Work to be completed |
Pull each line containing "stats" out of the data and copy it.

====== Data for processing

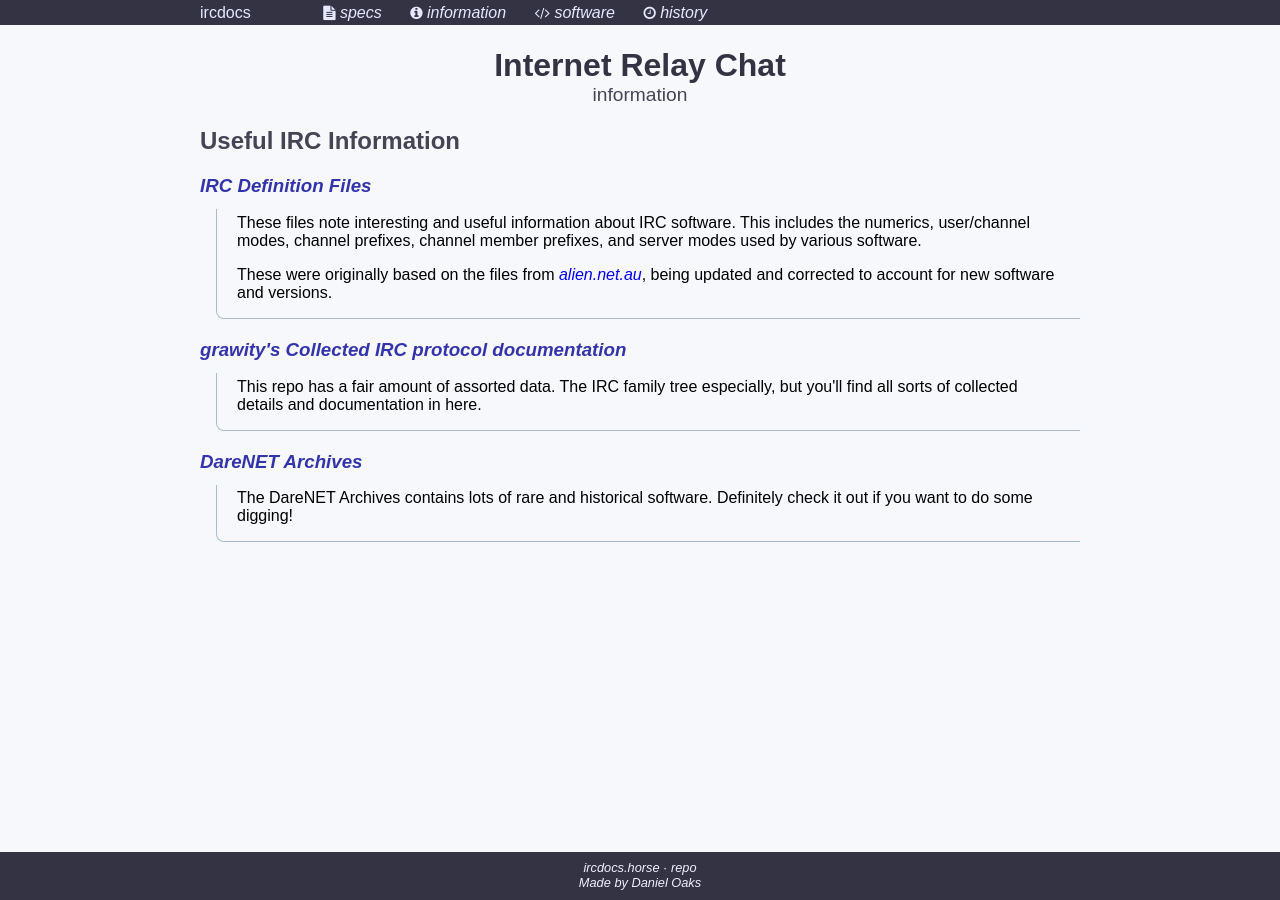
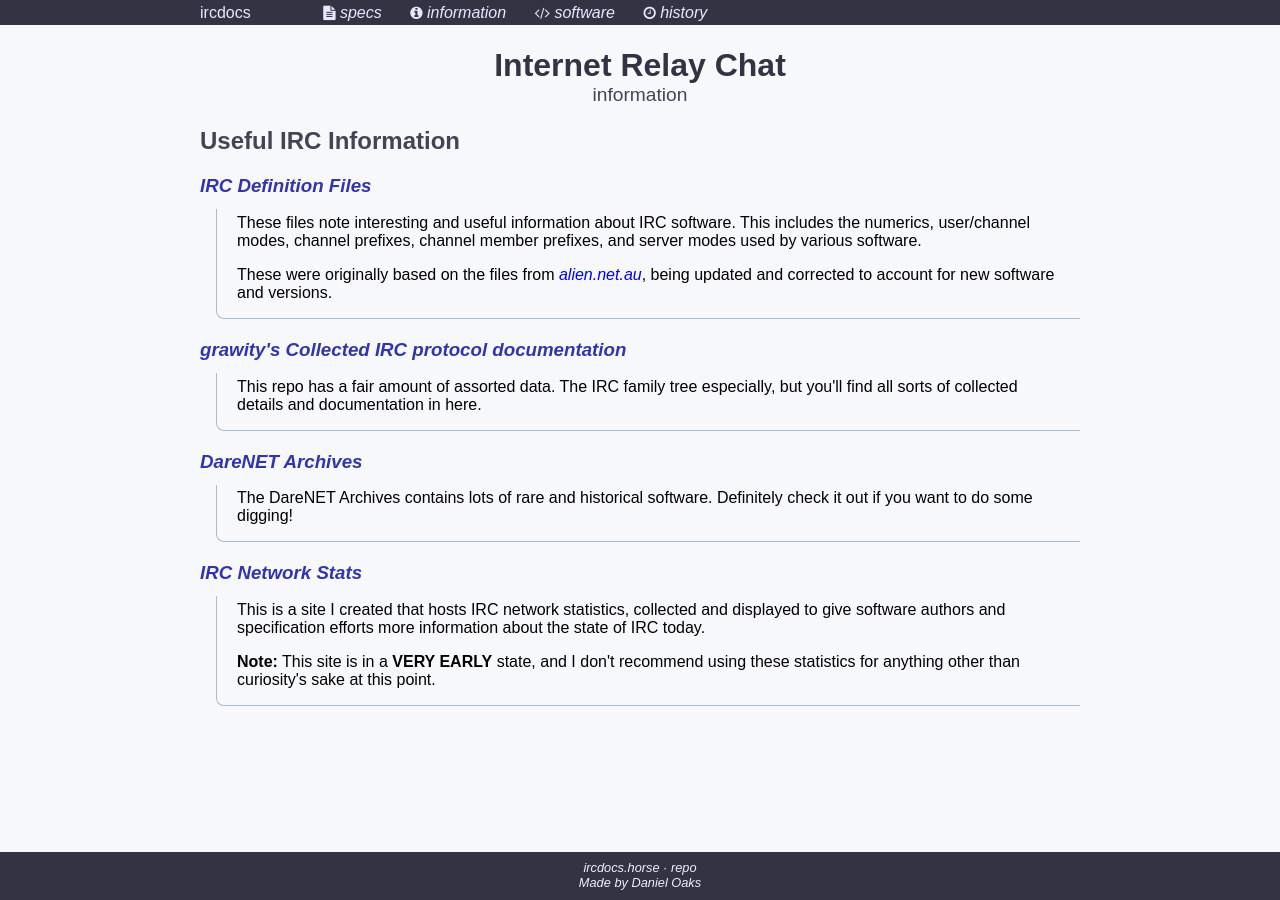
Before and after one commit to ircdocs/ircdocs.horse, a Jekyll site: the page built from info/index.html, in a window 1280 px wide. Built offline with Jekyll 4.4.1, drawn with Linux system fonts in a browser that asks for light colours; nearby versions of some CDN libraries; library files that are not in the unit come from our copies; Markdown is read by kramdown in place of the engine named in the settings.

Commit message:
info: Link stats.ircdocs.horse, with a warning

```diff
--- a/info/index.html
+++ b/info/index.html
@@ -40,3 +40,14 @@ title: IRC Information
 		<p>The DareNET Archives contains lots of rare and historical software. Definitely check it out if you want to do some digging!</p>
 	</div>
 </div>
+
+<div class="link-block">
+	<div class="name">
+		<h3><a href="http://stats.ircdocs.horse/">IRC Network Stats</a></h3>
+	</div>
+	<div class="details">
+		<p>This is a site I created that hosts IRC network statistics, collected and displayed to give software authors and specification efforts more information about the state of IRC today.</p>
+
+		<p><strong>Note:</strong> This site is in a <strong>VERY EARLY</strong> state, and I don't recommend using these statistics for anything other than curiosity's sake at this point.</p>
+	</div>
+</div>
```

============

Exercise solution |
info: Link stats.ircdocs.horse, with a warning
+		<h3><a href="http://stats.ircdocs.horse/">IRC Network Stats</a></h3>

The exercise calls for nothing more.